■ Work order ■
For every line of the material below, check for the string "README" and return the line if it is there.

■ Records for the exercise ■

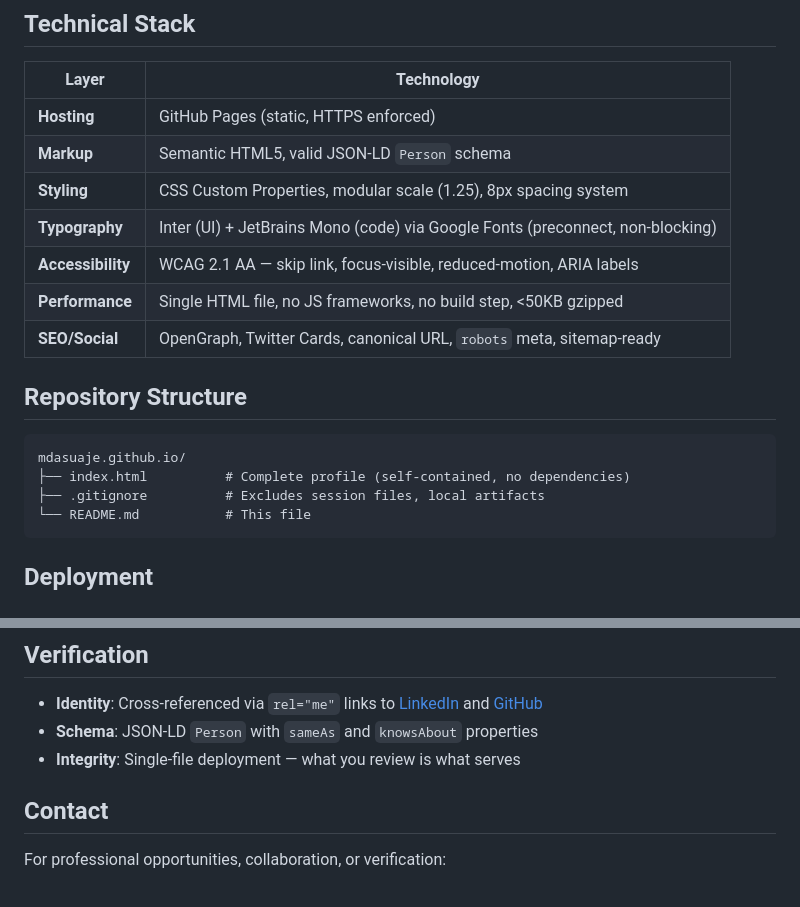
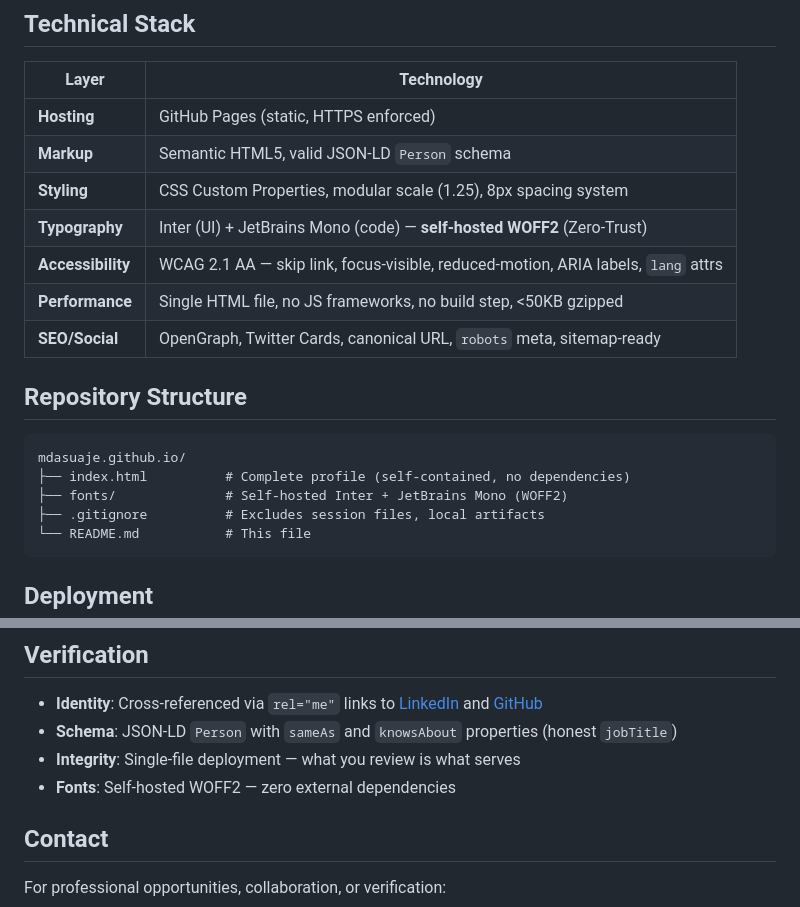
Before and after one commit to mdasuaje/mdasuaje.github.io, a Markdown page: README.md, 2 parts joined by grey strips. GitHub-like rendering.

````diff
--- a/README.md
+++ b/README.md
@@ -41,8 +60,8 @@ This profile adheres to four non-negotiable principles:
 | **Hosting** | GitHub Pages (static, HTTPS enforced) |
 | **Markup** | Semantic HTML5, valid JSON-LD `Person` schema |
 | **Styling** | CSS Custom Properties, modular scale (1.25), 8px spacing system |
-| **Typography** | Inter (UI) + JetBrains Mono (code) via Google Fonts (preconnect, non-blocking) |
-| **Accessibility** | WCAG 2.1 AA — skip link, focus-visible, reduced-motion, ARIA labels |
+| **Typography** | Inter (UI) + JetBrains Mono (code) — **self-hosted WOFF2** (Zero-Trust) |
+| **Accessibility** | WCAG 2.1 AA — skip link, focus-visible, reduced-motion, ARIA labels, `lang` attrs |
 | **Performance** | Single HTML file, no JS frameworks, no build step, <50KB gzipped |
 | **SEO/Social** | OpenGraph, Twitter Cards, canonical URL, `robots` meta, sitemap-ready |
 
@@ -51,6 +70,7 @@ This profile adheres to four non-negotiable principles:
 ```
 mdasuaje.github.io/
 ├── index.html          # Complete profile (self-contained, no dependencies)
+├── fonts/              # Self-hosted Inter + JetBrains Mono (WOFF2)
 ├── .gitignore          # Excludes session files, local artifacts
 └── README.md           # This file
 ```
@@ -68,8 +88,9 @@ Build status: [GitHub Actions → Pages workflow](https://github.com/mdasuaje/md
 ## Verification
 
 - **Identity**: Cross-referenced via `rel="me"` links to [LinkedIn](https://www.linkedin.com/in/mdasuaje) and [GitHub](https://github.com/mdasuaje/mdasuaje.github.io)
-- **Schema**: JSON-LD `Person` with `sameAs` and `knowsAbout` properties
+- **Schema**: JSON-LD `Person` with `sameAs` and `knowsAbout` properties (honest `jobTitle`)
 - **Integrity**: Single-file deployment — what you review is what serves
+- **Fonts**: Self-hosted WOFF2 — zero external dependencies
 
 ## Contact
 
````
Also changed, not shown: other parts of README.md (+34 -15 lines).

■ Response below ■
Before and after one commit to mdasuaje/mdasuaje.github.io, a Markdown page: README.md, 2 parts joined by grey strips. GitHub-like rendering.
--- a/README.md
+++ b/README.md
 └── README.md           # This file
Also changed, not shown: other parts of README.md (+34 -15 lines).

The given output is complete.